Program of All-inclusive Care For the Elderly (PACE)

Proper medical care is crucial to your health. At St.Paul’s program of all-inclusive care for the elderly health center, we provide what you need to stay active, healthy, and alert. At our medical branch, you can have your primary care doctor check-up on your medical needs, but we offer far more in terms of your health and wellbeing.

St. Paul’s PACE Medical Care

In addition to your primary care physician, we offer many specialists who can provide you with expert medical attention in a variety of fields which include, but are not limited to the following:

  • Audiologist: Hearing Specialist
  • Dentist: Care of Your Teeth
  • Optometrist: Vision Specialist
  • Podiatrist: Care for Your Feet

In addition, we have a psychologist that visits our PACE health center weekly to provide support and treatment for conditions related to your mental wellbeing. From depression to anxiety and more, we offer what you need to help you when need it the most.

If you need to see a specialist, all appointments are handled through your primary care physician along with being approved by your care team. Our goal is to ensure that you get the best medical treatment and that everyone associated is involved so the best-informed decisions can be made.

You can visit our St.Paul’s PACE Reasner Center in San Diego for your medical needs. The fully trained staff, nurses, and physicians on call are there to help you with the proper treatments. You can also visit our St.Paul’s PACE Akaloa Center in Chula Vista or our St. Paul’s PACE East in El Cajon if they are closer to your location.

Our Services to You

As a participant in our St.Paul’s PACE center, your medications will be properly supervised and prescribed by your primary care physician which greatly reduces the chance of accidents from occurring.
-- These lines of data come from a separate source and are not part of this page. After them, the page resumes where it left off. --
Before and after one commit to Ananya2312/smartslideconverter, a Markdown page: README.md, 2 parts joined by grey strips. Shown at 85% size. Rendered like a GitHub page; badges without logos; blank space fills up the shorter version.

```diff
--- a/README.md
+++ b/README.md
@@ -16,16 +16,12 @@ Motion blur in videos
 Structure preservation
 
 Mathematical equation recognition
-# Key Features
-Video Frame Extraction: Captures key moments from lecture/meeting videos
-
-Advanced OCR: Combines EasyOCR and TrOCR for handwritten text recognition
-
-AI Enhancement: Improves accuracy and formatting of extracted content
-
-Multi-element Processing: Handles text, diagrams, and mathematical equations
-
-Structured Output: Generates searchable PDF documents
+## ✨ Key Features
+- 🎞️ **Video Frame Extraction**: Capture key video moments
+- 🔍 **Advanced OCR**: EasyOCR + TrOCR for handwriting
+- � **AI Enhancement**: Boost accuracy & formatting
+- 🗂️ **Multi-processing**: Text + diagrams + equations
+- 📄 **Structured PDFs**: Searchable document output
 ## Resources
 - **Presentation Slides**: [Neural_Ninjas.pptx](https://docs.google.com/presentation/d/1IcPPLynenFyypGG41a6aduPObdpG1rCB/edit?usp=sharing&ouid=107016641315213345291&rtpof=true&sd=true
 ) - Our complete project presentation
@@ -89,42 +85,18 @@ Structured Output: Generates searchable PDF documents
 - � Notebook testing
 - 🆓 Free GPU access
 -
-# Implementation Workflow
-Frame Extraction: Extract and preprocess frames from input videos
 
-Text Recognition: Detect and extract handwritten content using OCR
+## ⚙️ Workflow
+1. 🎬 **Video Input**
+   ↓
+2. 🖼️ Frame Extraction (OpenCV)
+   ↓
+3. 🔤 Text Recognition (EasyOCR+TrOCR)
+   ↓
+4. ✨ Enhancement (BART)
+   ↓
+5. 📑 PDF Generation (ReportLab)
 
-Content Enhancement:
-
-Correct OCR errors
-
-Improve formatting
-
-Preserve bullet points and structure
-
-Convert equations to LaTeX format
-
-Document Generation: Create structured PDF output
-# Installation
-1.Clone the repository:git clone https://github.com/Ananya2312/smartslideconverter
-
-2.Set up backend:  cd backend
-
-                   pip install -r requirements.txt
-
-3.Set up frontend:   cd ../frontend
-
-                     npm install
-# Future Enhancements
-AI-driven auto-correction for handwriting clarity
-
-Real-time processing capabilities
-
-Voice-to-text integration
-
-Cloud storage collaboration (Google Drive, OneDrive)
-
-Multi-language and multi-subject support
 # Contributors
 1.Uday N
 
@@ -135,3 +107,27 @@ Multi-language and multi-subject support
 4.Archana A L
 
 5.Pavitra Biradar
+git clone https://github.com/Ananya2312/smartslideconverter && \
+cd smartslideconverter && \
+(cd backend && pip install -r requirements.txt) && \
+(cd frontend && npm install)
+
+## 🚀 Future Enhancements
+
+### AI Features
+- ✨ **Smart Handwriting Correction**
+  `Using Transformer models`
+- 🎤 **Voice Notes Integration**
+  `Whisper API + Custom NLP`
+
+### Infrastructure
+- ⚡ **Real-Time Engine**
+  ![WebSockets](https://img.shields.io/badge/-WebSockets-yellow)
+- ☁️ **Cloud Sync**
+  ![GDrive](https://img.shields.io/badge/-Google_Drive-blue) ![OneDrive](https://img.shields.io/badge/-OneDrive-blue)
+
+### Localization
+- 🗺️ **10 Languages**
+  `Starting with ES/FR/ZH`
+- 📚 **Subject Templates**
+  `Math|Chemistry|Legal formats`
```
In addition, we provide PACE nursing emergency support 24/7, which means that you can see and speak with a fully-trained nurse who will work with you no matter the time of day. We also provide quick access to your medical records in real time to answer any questions that you might have. It is recommended that your family be contacted in a reasonable amount of time if you are accessing your medical records or have need of our emergency services.
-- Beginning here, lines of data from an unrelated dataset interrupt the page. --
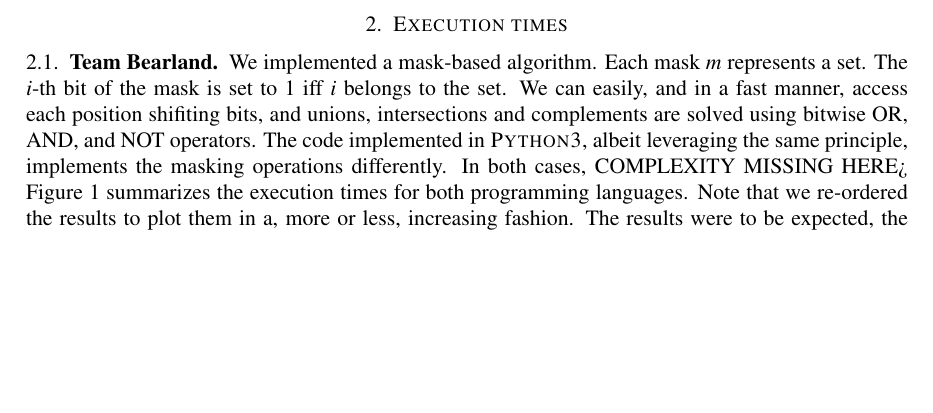
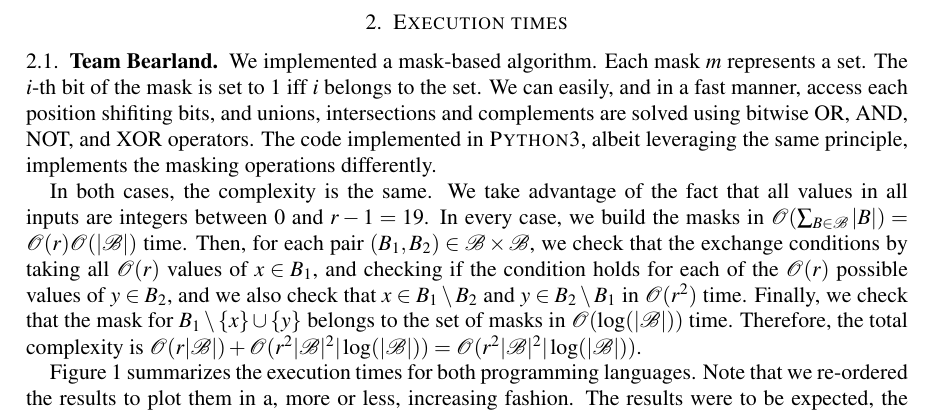
Before and after one commit to CSG-MAMME/DAG-part2, a LaTeX problem sheet (exercises/sheet0/results.tex): part of page 1 of 2, cut so that both start at the same text, the shorter picture padded with empty space. Compiled offline with pdfLaTeX.

Commit message:
Explaining complexity in results.tex

```diff
--- a/exercises/sheet0/results.tex
+++ b/exercises/sheet0/results.tex
@@ -89,9 +89,11 @@
 We implemented a mask-based algorithm.
 Each mask $m$ represents a set.
 The $i$-th bit of the mask is set to 1 iff $i$ belongs to the set.
-We can easily, and in a fast manner, access each position shifiting bits, and unions, intersections and complements are solved using bitwise OR, AND, and NOT operators.
+We can easily, and in a fast manner, access each position shifiting bits, and unions, intersections and complements are solved using bitwise OR, AND, NOT, and XOR operators.
 The code implemented in \textsc{Python3}, albeit leveraging the same principle, implements the masking operations differently.
-In both cases, COMPLEXITY MISSING HERE>
+
+In both cases, the complexity is the same. We take advantage of the fact that all values in all inputs are integers between $0$ and $r - 1 = 19$. In every case, we build the masks in $\mathcal{O}(\sum_{B \in \mathcal{B}} |B|) = \mathcal{O}(r)\mathcal{O}(|\mathcal{B}|)$ time. Then, for each pair $(B_1, B_2) \in \mathcal{B} \times \mathcal{B}$, we check that the exchange conditions by taking all $\mathcal{O}(r)$ values of $x \in B_1$, and checking if the condition holds for each of the $\mathcal{O}(r)$ possible values of $y \in B_2$, and we also check that $x \in B_1 \setminus B_2$ and $y \in B_2 \setminus B_1$ in $\mathcal{O}(r^2)$ time. Finally, we check that the mask for $B_1 \setminus \{x\} \cup \{y\}$ belongs to the set of masks in $\mathcal{O}(\log(|\mathcal{B}|))$ time. Therefore, the total complexity is $\mathcal{O}(r |\mathcal{B}|) + \mathcal{O}(r^2 |\mathcal{B}|^2| \log(|\mathcal{B}|)) =  \mathcal{O}(r^2 |\mathcal{B}|^2| \log(|\mathcal{B}|))$.
+
 Figure~\ref{fig:team-bearland-times} summarizes the execution times for both programming languages.
 Note that we re-ordered the results to plot them in a, more or less, increasing fashion.
 \begin{figure}[h!]
```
We do advise that you give our PACE San Diego staff at least 24 hours-notice to refill your prescriptions to prevent any unwanted situations from occurring. Our PACE nursing staff will be here to help in answering your questions, so you get the best care possible.
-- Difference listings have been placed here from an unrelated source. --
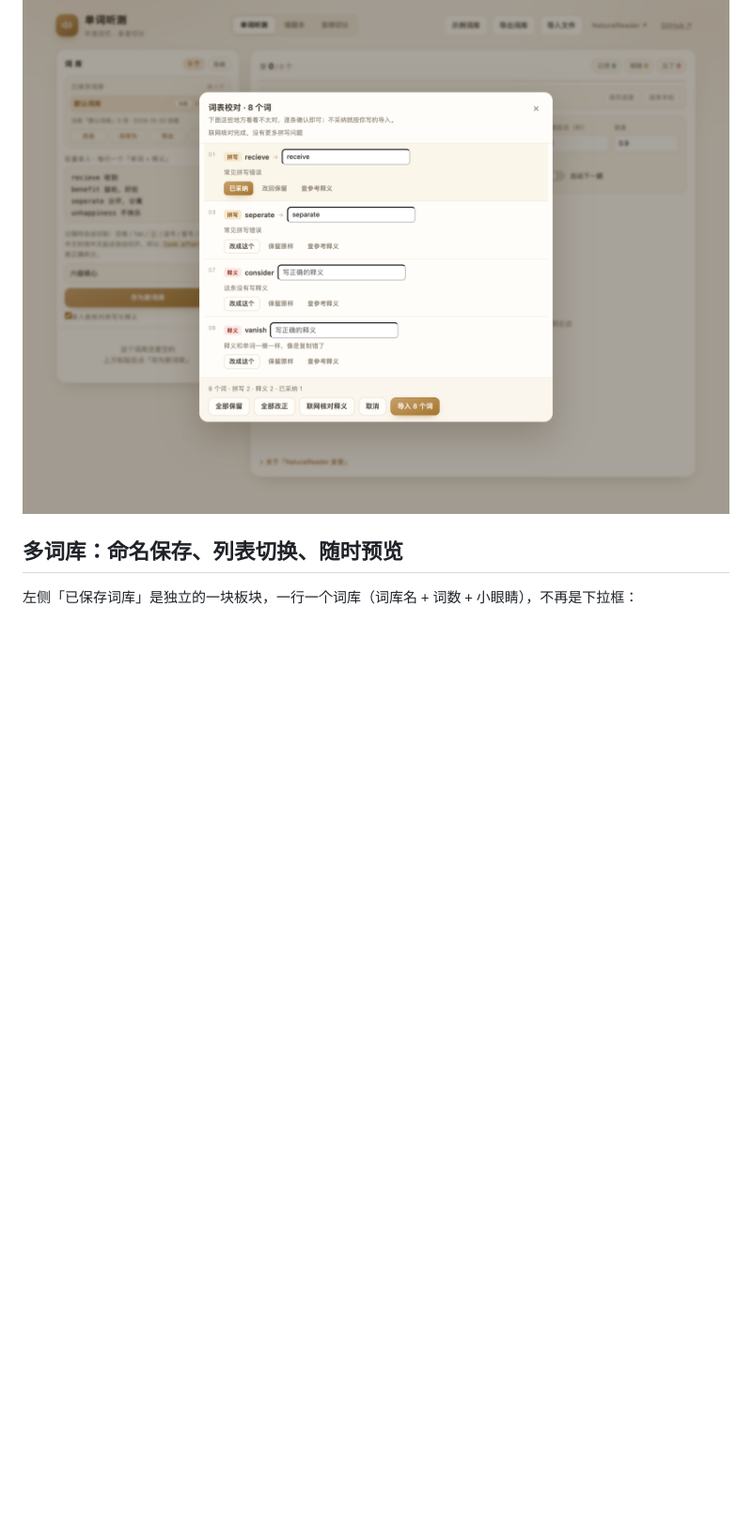
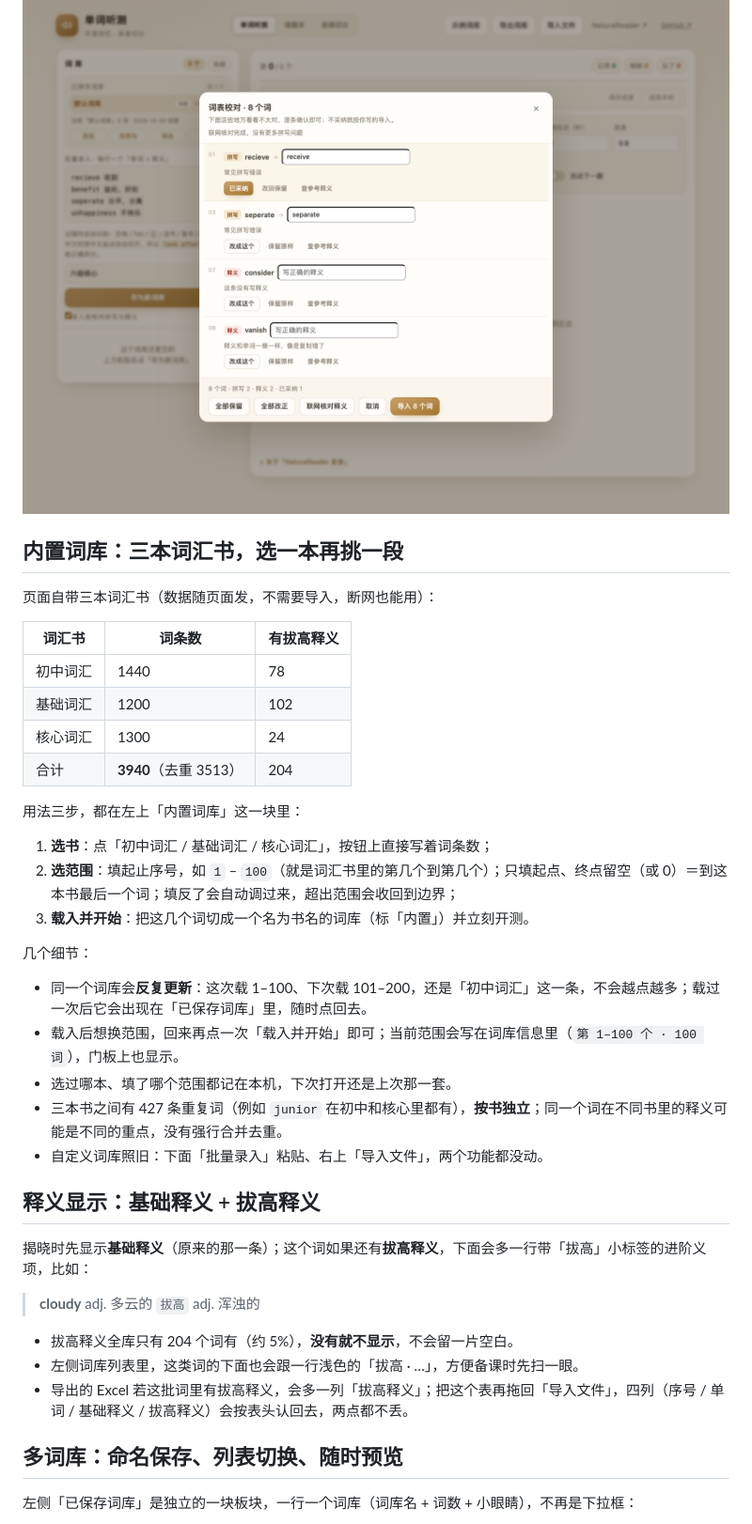
Before and after one commit to AprilPlatanus/word-listening, a Markdown page: README.md, the part around the change printed below. Shown: that part at 94% size. Rendered like a GitHub page; blank space fills up the shorter version.

```diff
--- a/README.md
+++ b/README.md
@@ -143,6 +145,43 @@
 
 ![词表校对](assets/audit.png)
 
+## 内置词库：三本词汇书，选一本再挑一段
+
+页面自带三本词汇书（数据随页面发，不需要导入，断网也能用）：
+
+| 词汇书 | 词条数 | 有拔高释义 |
+| --- | --- | --- |
+| 初中词汇 | 1440 | 78 |
+| 基础词汇 | 1200 | 102 |
+| 核心词汇 | 1300 | 24 |
+| 合计 | **3940**（去重 3513） | 204 |
+
+用法三步，都在左上「内置词库」这一块里：
+
+1. **选书**：点「初中词汇 / 基础词汇 / 核心词汇」，按钮上直接写着词条数；
+2. **选范围**：填起止序号，如 `1` – `100`（就是词汇书里的第几个到第几个）；只填起点、终点留空（或 0）＝到这本书最后一个词；填反了会自动调过来，超出范围会收回到边界；
+3. **载入并开始**：把这几个词切成一个名为书名的词库（标「内置」）并立刻开测。
+
+几个细节：
+
+- 同一个词库会**反复更新**：这次载 1–100、下次载 101–200，还是「初中词汇」这一条，不会越点越多；载过一次后它会出现在「已保存词库」里，随时点回去。
+- 载入后想换范围，回来再点一次「载入并开始」即可；当前范围会写在词库信息里（`第 1–100 个 · 100 词`），门板上也显示。
+- 选过哪本、填了哪个范围都记在本机，下次打开还是上次那一套。
+- 三本书之间有 427 条重复词（例如 `junior` 在初中和核心里都有），**按书独立**；同一个词在不同书里的释义可能是不同的重点，没有强行合并去重。
+- 自定义词库照旧：下面「批量录入」粘贴、右上「导入文件」，两个功能都没动。
+
+## 释义显示：基础释义 + 拔高释义
+
+揭晓时先显示**基础释义**（原来的那一条）；这个词如果还有**拔高释义**，下面会多一行带「拔高」小标签的进阶义项，比如：
+
+> **cloudy**
+> adj. 多云的
+> `拔高` adj. 浑浊的
+
+- 拔高释义全库只有 204 个词有（约 5%），**没有就不显示**，不会留一片空白。
+- 左侧词库列表里，这类词的下面也会跟一行浅色的「拔高 · …」，方便备课时先扫一眼。
+- 导出的 Excel 若这批词里有拔高释义，会多一列「拔高释义」；把这个表再拖回「导入文件」，四列（序号 / 单词 / 基础释义 / 拔高释义）会按表头认回去，两点都不丢。
+
 ## 多词库：命名保存、列表切换、随时预览
 
 左侧「已保存词库」是独立的一块板块，一行一个词库（词库名 + 词数 + 小眼睛），不再是下拉框：
```
Also changed, not shown: other parts of README.md (+8 -6 lines), assets/demo.png, assets/preview.png, 1 other file.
If you need medical assistance, help with your prescriptions, or just have questions to ask our PACE nursing staff, feel free to call or come by our St.Paul’s PACE Reasner Center in San Diego and we’ll provide the answers. You can also visit our St.Paul’s PACE Akaloa Center in Chula Vista or stop by our St.Paul’s PACE East in El Cajon if they are closer and more convenient to where you live.

Who will be my doctor?

You can continue to receive care from your primary care physician if he or she participates in PACE. Or, if you choose, in one of the fully equipped health clinics located right in our PACE day centers. If you need care from a specialist or in a hospital, you can choose from among the hundreds of doctors and hospitals in our provider network. Click here to learn more about program of all-inclusive care for the elderly.